 Send a text of thanks or appreciation to someone. It could be someone who is encouraging you to get healthier, or it could be someone who has supported you in some other way. Maybe it's someone in your small group.
 Do you find it hard to be vulnerable with others? Read "If It's Hard for You to Be Vulnerable" in the Appendix. Spend some time reflecting on whether shame is a barrier for you in relationships. If it is, you may be embarrassed to talk with someone about it, but you need to break the habit of isolation. Identify someone in your group or your church who is likely to be a safe person to open up to. Try inviting them to join you for a meal, and when you get together, show an interest in the other person's life, but also decide to be honest about your response to this session's teaching on vulnerability. See if they show an interest in hearing more, and if they do, you can follow up.
Food Tipof the Week
The "secret sauce" of The Daniel Plan is not a recipe in the cookbook but the joy of sharing a meal — and our journey — with friends. Eating together lifts our spirits and gives us a sense of well-being. This week's tip will help you plan a healthy meal for a group. Just click the Food Tip of the Week on your video screen (3 minutes), scan the QR code, or go to danielplan.com/foodtip.
Fitness Moveof the Week
Does your gluteus maximus need a lift? Of course it does! Learn how by clicking the Fitness Move of the Week on your video screen (1 minute), use the QR code, or go to danielplan.com/ fitnessmove.

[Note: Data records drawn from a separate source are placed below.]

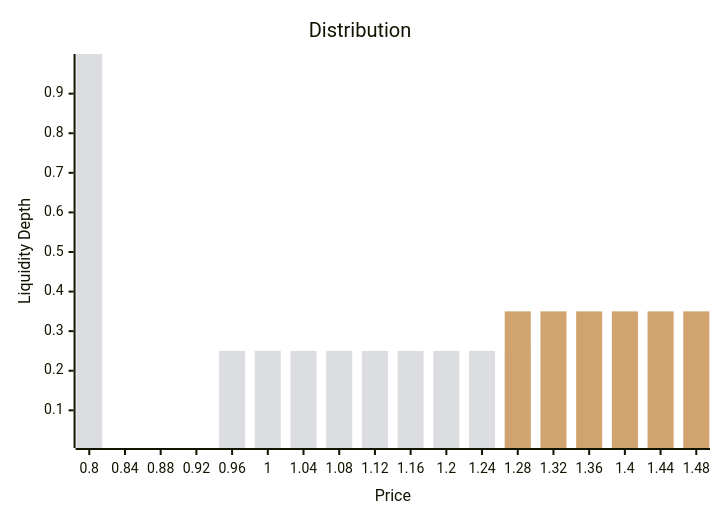
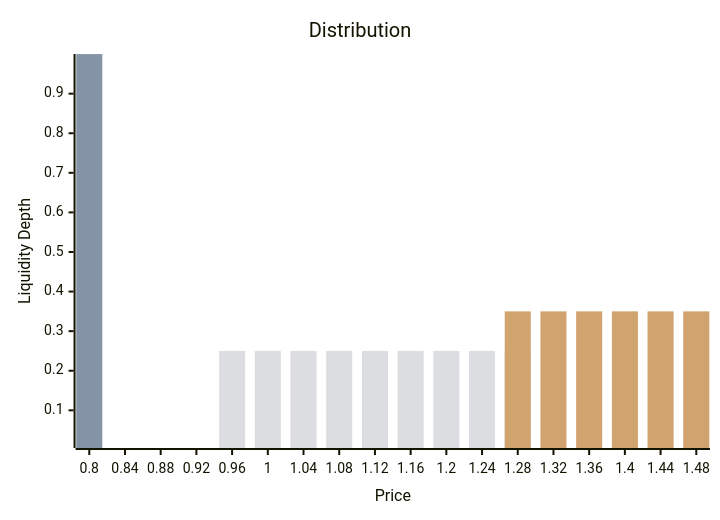
One commit to noma-protocol/noma-protocol.github.io changed the diagram in _posts/2024-06-18-permissionless-market-making.md. Above: the diagram before and after it, drawn with Mermaid. The commit also changed other lines of this file, not shown here.

Commit message:
mermaid: styling

````diff
--- a/_posts/2024-06-18-permissionless-market-making.md
+++ b/_posts/2024-06-18-permissionless-market-making.md
@@ -11,16 +20,16 @@
 ```mermaid
     xychart-beta
     title "Distribution"
     x-axis "Price" [0.8, 0.84, 0.88, 0.92, 0.96, 1, 1.04, 1.08, 1.12, 1.16, 1.2, 1.24, 1.28, 1.32, 1.36, 1.4, 1.44, 1.48]
     y-axis "Liquidity Depth" 0.025 --> 0.98
     bar [0]
+    bar [1]
     bar [0]
-    bar [0]
-    bar [1,0,0,0,0.25,0.25,0.25,0.25,0.25,0.25,0.25,0.25,0.25]
+    bar [0,0,0,0,0.25,0.25,0.25,0.25,0.25,0.25,0.25,0.25,0.25]
     bar [0]
     bar [0,0,0,0,0,0,0,0,0,0,0,0,0.35,0.35,0.35,0.35,0.35,0.35]
     bar [0]
     bar [0]
     bar [0]
     bar [0]
 ```  
````
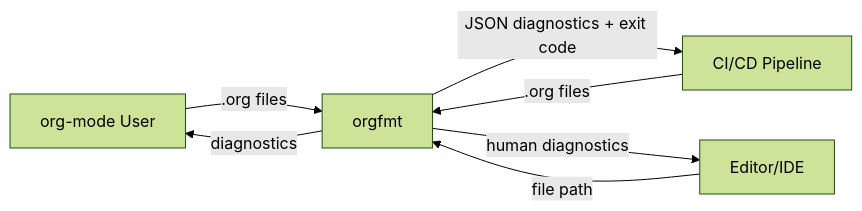
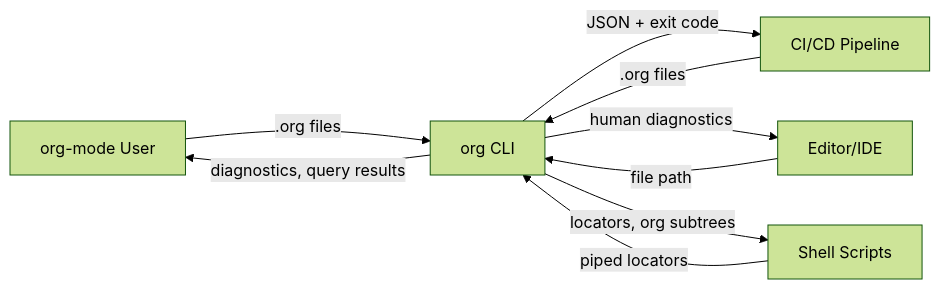
Before and after one commit to lino/org-tools: the first of 4 diagrams in docs/technical/architecture.org, drawn with Mermaid (forest theme). The commit also changed other lines of this file and 1 other file, not shown here.

First line of the commit message:
docs: update architecture for workspace structure and new modules

```diff
--- a/docs/technical/architecture.org
+++ b/docs/technical/architecture.org
@@ -67,9 +70,11 @@
 #+begin_src mermaid :file context.png
 graph LR
-    User["org-mode User"] -->|".org files"| orgfmt
-    orgfmt -->|"diagnostics"| User
-    CI["CI/CD Pipeline"] -->|".org files"| orgfmt
-    orgfmt -->|"JSON diagnostics + exit code"| CI
-    Editor["Editor/IDE"] -->|"file path"| orgfmt
-    orgfmt -->|"human diagnostics"| Editor
+    User["org-mode User"] -->|".org files"| OrgTools["org CLI"]
+    OrgTools -->|"diagnostics, query results"| User
+    CI["CI/CD Pipeline"] -->|".org files"| OrgTools
+    OrgTools -->|"JSON + exit code"| CI
+    Editor["Editor/IDE"] -->|"file path"| OrgTools
+    OrgTools -->|"human diagnostics"| Editor
+    Scripts["Shell Scripts"] -->|"piped locators"| OrgTools
+    OrgTools -->|"locators, org subtrees"| Scripts
 #+end_src
```
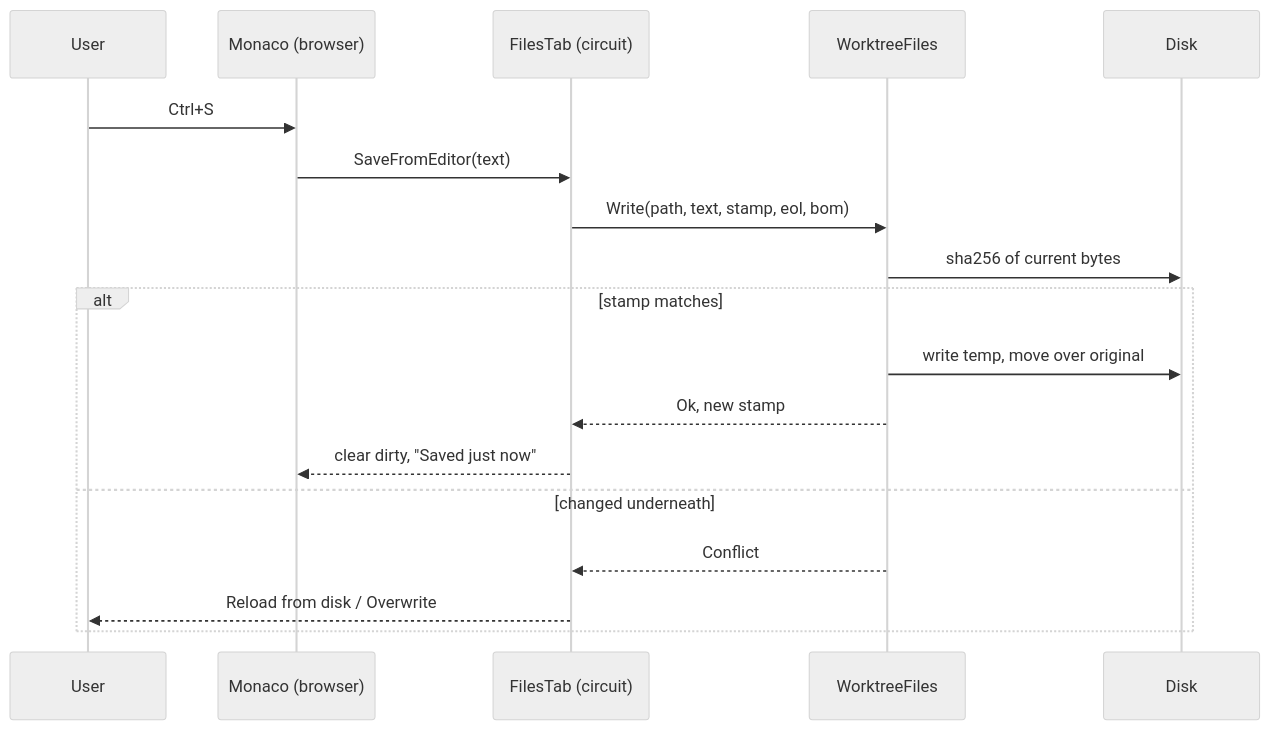
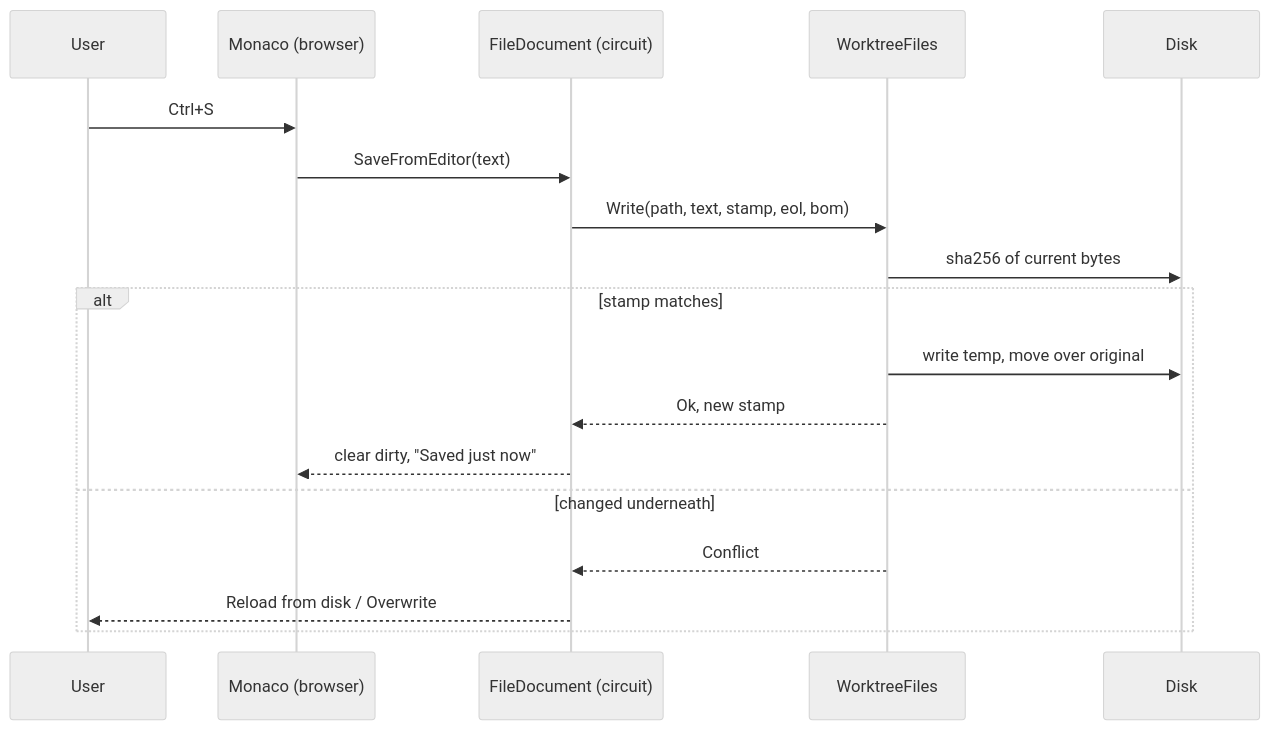
Before and after one commit to BradenTerry/Tog: the diagram in docs/editor.md, drawn with Mermaid (neutral theme). The commit also changed other lines of this file and 55 other files, not shown here.

````diff
--- a/docs/editor.md
+++ b/docs/editor.md
@@ -68,21 +70,21 @@
 ```mermaid
 sequenceDiagram
     participant U as User
     participant M as Monaco (browser)
-    participant T as FilesTab (circuit)
+    participant T as FileDocument (circuit)
     participant F as WorktreeFiles
     participant D as Disk
 
     U->>M: Ctrl+S
     M->>T: SaveFromEditor(text)
     T->>F: Write(path, text, stamp, eol, bom)
     F->>D: sha256 of current bytes
     alt stamp matches
         F->>D: write temp, move over original
         F-->>T: Ok, new stamp
         T-->>M: clear dirty, "Saved just now"
     else changed underneath
         F-->>T: Conflict
         T-->>U: Reload from disk / Overwrite
     end
 ```
````
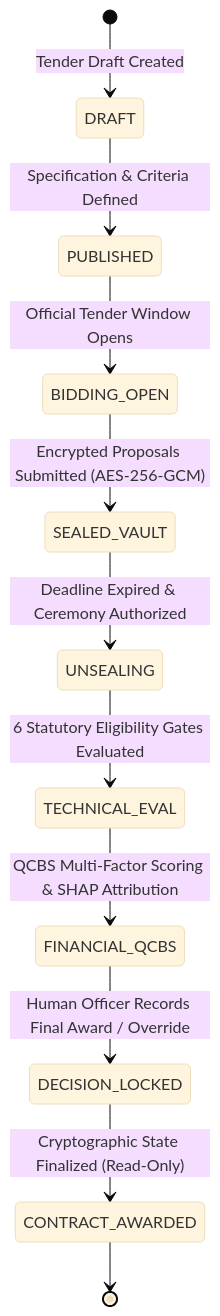
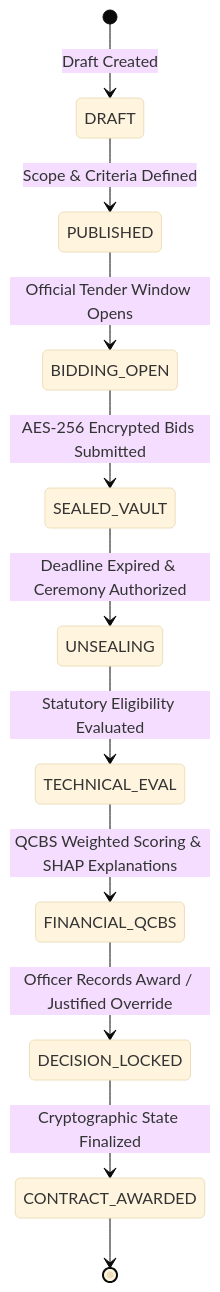
One commit to viswanath006/ProcureAI changed the second of 2 diagrams in README.md. Above: the diagram before and after it, drawn with Mermaid (base theme). The commit also changed other lines of this file and 9 other files, not shown here.

Commit message:
docs & feat: streamline README, enable open bidding mode, and sync tender data

````diff
--- a/README.md
+++ b/README.md
@@ -319,13 +141,13 @@
 ```mermaid
 stateDiagram-v2
-    [*] --> DRAFT: Tender Draft Created
-    DRAFT --> PUBLISHED: Specification & Criteria Defined
+    [*] --> DRAFT: Draft Created
+    DRAFT --> PUBLISHED: Scope & Criteria Defined
     PUBLISHED --> BIDDING_OPEN: Official Tender Window Opens
-    BIDDING_OPEN --> SEALED_VAULT: Encrypted Proposals Submitted (AES-256-GCM)
+    BIDDING_OPEN --> SEALED_VAULT: AES-256 Encrypted Bids Submitted
     SEALED_VAULT --> UNSEALING: Deadline Expired & Ceremony Authorized
-    UNSEALING --> TECHNICAL_EVAL: 6 Statutory Eligibility Gates Evaluated
-    TECHNICAL_EVAL --> FINANCIAL_QCBS: QCBS Multi-Factor Scoring & SHAP Attribution
-    FINANCIAL_QCBS --> DECISION_LOCKED: Human Officer Records Final Award / Override
-    DECISION_LOCKED --> CONTRACT_AWARDED: Cryptographic State Finalized (Read-Only)
+    UNSEALING --> TECHNICAL_EVAL: Statutory Eligibility Evaluated
+    TECHNICAL_EVAL --> FINANCIAL_QCBS: QCBS Weighted Scoring & SHAP Explanations
+    FINANCIAL_QCBS --> DECISION_LOCKED: Officer Records Award / Justified Override
+    DECISION_LOCKED --> CONTRACT_AWARDED: Cryptographic State Finalized
     CONTRACT_AWARDED --> [*]
 ```
````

Because everything we do in our journey toward health depends on God's power, we end each meeting with prayer and encourage group members to pray for each other during the week.
"Rejoice always, pray continually, give thanks in all circumstances; for this is God's will for you in Christ Jesus."
1 Thessalonians 5:16–18
This week, offer a prayer of gratitude to God. Thank him for friends in your group and outside the group who support your efforts to be healthy. Let group members pray one- or two-sentence prayers of gratitude for friends.
Pray also for those in your group who shared an area of weakness or need. Ask God to strengthen them and surround them with his love, and ask him if there is anything you can do to support them. You can pray as simply as, "Lord, thank you for [Name]. Please give him/her __________."
Have someone close with this prayer:
Thank you, Lord, for this group and for all of our friends. We long to become people who love you with all our hearts and who love each other as you have loved us. We long to learn how to love our neighbors as we love ourselves. Help us to become people who love more deeply, more genuinely. Give us the courage to open up to others and be vulnerable. Give us the patience and care for others that will make us good listeners. Make us people others can trust with their areas of need. Thank you for what you are doing in our group. I pray this in Jesus' name. Amen.
Excerpted from Friends Study Guide by John Townsend, Dee Eastman. Copyright © 2015 The Daniel Plan. Excerpted by permission of ZONDERVAN.
All rights reserved. No part of this excerpt may be reproduced or reprinted without permission in writing from the publisher.
Excerpts are provided by Dial-A-Book Inc. solely for the personal use of visitors to this web site.
Table of Contents
Welcome Letter 6
How to Use This Guide 7
Session 1 The Power to Transform 11
Session 2 Honesty: The Real Deal 29
Session 3 Moving through Grief and Loss 47
Session 4 God's Purpose for Living 63
If It's Hard for You to Be Vulnerable 81
Choosing Safe People 84
Group Guidelines 86
Leadership 101 88
Memory Verses 91
About the Contributors 93